In Canterbury, Bishop said, the pace of the rollout was “shocking” despite an MIQ facility and a port in the region. Instead of pushing ahead with group four vaccinations before group three had been finished, Bishop said the attention should be on vaccinating the “more important” group.
“We should be focusing on that and instructing the DHBs to make sure as many people in group three as possible get it ahead of people in group four. I suspect that’s what most New Zealanders would expect as well.”
Yesterday, the Covid-19 response minister Chris Hipkins reported that more than 628,000 people were now fully vaccinated against Covid-19 while more than 1.5 million had received at least one dose of the jab. Meanwhile, an exclusive new poll this morning by Stickybeak for The Spinoff has revealed mixed opinion from New Zealanders on the state of the rollout.
7.30am: Top stories from The Bulletin
Progress on the vaccine rollout is starting to speed up, but the overall rollout is still lagging behind the rest of the world. Yesterday at a press conference, Covid-19 minister Chris Hipkins said 628,000 people are now fully vaccinated, with 1.5 million doses administered overall, and Hipkins is confident of that “ramping up” – our live updates at 1.00pm has further details. Oxford’s Our World In Data tracker has New Zealand below both the global per capita average of doses given, and very low relative to other OECD countries. The disclaimer for that stat is that Covid isn’t currently circulating in the community. The NZ Herald had a story yesterday about the slow start to the rollout, which impacted the current situation.
Bookings for the general public will open next week. There may be some teething issues, and are probably to be expected in a complex job. One came out on Stuff, where Sophie Cornish reports thousands of people in Wellington got a text carrying incorrect information, and telling them to book via a dead website or disconnected phone line. The actual website is expected to go live next Wednesday.
Public confidence is crucial to the overall success of the rollout, and we’ve got a new poll that gives a fair idea of how people are feeling. The Stickybeak/Spinoff survey shows there’s much less positivity towards the vaccination programme than the overall government Covid response – on this, respondents were split roughly into thirds over positive, negative and neutral views. On whether people would actually get the jab, 65% of respondents said they would, against about 15% who said they would not.
Meanwhile, in a bright spot: Some rural or remote areas are doing mass-vax days, and Radio NZ’s Tom Kitchin went along to see one in the predominantly Māori community of Te Araroa in Tairāwhiti. The day isn’t part of the ministry’s priority group programme – rather the idea is to get everyone done in one go. Misinformation about vaccines was a topic being discussed by locals in the report, but it appears to have had wide uptake.

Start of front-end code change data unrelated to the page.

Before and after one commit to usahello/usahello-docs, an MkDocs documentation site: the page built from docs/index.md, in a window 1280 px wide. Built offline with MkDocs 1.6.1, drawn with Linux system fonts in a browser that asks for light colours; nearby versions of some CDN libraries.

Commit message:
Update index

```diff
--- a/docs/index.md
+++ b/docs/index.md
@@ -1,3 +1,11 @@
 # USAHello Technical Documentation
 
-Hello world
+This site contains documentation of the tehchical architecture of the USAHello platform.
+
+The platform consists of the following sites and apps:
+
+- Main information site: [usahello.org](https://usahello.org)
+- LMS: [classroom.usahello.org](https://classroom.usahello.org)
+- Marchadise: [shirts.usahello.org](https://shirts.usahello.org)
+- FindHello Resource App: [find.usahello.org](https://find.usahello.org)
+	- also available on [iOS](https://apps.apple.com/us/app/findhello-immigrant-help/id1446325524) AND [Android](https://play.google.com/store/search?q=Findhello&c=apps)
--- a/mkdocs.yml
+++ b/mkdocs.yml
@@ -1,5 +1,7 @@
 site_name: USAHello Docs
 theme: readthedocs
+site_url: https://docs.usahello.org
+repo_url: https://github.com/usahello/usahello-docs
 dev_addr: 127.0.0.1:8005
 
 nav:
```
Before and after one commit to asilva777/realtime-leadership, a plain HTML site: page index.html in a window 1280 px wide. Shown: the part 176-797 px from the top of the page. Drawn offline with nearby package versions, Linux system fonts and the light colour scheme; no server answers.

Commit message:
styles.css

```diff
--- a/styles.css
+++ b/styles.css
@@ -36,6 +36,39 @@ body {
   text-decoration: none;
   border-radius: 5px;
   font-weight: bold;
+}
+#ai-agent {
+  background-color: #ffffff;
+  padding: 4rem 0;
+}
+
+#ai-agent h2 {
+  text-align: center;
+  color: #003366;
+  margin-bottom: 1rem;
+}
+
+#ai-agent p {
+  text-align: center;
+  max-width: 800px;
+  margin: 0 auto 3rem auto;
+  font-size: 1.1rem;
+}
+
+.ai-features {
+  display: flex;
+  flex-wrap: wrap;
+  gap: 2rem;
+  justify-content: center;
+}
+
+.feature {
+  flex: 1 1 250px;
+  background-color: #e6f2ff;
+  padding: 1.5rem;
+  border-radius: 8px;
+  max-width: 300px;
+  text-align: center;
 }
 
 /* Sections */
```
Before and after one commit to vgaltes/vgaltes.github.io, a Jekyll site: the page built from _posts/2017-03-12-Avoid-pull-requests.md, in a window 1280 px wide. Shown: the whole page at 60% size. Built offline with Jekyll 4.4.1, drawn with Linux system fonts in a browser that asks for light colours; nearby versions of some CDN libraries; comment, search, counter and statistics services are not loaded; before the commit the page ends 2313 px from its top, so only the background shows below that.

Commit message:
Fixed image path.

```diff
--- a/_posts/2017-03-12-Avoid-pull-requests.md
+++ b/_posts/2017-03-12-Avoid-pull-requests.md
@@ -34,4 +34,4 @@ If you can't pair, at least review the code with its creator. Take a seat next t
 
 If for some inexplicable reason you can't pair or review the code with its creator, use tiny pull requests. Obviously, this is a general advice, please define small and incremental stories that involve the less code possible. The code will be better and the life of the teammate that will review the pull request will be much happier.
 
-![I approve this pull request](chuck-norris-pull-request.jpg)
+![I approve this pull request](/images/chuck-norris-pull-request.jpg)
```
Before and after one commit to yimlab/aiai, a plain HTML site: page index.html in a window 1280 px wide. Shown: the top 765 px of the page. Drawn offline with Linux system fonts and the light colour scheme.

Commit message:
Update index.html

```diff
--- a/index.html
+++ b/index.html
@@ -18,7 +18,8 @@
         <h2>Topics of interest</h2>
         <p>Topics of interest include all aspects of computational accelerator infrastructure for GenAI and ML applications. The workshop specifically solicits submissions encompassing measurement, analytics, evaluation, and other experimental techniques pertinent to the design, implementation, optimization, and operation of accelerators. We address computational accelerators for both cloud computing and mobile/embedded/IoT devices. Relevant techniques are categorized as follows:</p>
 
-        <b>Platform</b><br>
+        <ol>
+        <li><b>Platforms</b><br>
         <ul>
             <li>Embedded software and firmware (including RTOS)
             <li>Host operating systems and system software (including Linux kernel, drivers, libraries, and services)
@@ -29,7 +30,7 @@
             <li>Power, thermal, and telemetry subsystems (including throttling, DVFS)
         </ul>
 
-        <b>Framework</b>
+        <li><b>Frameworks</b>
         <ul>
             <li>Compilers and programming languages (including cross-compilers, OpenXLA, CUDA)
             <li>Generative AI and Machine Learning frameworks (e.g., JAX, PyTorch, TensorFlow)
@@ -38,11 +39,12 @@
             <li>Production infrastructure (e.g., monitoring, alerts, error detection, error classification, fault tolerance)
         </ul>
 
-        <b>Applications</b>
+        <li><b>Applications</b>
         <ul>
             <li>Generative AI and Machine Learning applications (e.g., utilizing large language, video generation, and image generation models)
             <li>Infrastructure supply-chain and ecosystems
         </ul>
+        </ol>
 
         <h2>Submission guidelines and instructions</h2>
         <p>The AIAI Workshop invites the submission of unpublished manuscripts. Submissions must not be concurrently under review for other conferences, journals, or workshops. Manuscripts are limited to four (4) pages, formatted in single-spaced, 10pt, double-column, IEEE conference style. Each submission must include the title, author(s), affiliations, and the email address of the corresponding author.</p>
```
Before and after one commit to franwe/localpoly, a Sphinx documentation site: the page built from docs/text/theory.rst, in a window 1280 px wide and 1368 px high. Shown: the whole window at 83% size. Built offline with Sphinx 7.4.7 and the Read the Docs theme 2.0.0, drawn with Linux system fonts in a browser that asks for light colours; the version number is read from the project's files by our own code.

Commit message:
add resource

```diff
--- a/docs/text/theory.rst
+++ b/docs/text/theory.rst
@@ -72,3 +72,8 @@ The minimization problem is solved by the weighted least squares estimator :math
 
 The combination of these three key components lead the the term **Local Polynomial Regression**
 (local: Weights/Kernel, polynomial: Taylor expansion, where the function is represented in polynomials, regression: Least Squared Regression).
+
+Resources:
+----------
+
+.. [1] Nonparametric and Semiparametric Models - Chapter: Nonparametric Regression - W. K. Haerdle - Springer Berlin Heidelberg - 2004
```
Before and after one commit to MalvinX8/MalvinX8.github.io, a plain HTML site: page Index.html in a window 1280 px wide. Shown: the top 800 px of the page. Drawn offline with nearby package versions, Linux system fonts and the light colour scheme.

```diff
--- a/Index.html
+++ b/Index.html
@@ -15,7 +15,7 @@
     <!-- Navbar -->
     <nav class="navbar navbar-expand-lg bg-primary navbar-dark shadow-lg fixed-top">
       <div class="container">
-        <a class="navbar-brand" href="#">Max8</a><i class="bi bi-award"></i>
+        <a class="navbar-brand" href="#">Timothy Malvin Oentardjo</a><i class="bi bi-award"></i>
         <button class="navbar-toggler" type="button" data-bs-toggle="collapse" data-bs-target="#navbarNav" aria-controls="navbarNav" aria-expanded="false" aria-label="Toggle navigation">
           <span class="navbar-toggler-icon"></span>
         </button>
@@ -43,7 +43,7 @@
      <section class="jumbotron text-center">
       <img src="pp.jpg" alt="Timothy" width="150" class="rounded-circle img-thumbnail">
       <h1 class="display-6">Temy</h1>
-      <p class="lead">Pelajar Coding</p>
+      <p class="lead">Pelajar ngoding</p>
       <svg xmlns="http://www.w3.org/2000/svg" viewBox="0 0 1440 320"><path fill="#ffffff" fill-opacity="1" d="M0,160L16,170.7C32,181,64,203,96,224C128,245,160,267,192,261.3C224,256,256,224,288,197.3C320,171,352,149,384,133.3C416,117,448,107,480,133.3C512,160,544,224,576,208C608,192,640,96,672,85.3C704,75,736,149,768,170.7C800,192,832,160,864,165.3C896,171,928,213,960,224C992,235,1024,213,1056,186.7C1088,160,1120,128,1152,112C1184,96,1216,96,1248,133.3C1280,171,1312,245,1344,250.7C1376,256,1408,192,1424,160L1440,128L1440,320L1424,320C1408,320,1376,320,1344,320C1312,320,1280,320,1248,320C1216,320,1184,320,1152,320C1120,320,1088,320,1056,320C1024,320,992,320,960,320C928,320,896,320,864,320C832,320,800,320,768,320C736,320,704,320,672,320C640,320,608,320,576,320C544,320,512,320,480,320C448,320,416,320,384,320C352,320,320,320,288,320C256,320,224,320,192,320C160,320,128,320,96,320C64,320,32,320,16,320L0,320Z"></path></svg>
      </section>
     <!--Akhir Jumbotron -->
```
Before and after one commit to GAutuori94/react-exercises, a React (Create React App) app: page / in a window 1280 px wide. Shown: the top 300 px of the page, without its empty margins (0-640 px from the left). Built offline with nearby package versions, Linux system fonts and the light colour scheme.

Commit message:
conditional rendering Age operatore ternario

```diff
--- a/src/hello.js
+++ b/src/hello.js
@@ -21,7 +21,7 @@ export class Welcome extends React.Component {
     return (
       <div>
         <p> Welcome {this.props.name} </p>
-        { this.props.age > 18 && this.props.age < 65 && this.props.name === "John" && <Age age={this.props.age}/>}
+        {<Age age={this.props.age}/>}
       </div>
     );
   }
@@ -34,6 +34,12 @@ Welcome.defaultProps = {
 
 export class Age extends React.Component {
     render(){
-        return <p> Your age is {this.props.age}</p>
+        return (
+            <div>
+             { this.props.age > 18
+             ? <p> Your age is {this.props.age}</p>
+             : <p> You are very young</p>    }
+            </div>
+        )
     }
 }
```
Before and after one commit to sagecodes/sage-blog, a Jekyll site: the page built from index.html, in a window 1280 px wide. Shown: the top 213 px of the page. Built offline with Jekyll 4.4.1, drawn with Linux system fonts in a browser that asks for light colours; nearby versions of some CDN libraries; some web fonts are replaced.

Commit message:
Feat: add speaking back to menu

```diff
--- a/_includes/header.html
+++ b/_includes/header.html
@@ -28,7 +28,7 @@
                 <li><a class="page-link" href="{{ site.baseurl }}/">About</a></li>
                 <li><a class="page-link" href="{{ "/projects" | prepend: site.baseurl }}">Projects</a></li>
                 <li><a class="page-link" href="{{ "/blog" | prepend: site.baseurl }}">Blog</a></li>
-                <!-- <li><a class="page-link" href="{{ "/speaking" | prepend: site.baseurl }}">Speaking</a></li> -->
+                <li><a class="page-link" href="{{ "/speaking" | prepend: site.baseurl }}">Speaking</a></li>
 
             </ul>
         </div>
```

Finally, to avoid shortages, a suggestion has been made for New Zealand to start producing vaccines. Stuff’s Hannah Martin reports that came from college of GPs medical director Dr Bryan Betty, who argues that is is necessary to develop capacity because of the likelihood “booster” jabs will be needed as the virus mutates. Director general of health Dr Ashley Bloomfield said there are no current plans to start producing vaccines, but more cooperation might be possible with Australia who are looking to do so.
Well over 10,000 people on the social housing list are waiting more than six months to get a home, reports Stuff’s Henry Cooke. That overall list is now 24,010, the highest it has ever been. Even with several hundred people being moved off the list into housing, and with a house building programme underway, demand isn’t being met. The story has a concerning post-script: rental inflation is rising faster than both income and general inflation, meaning that for renters the share of their income going into housing is increasing.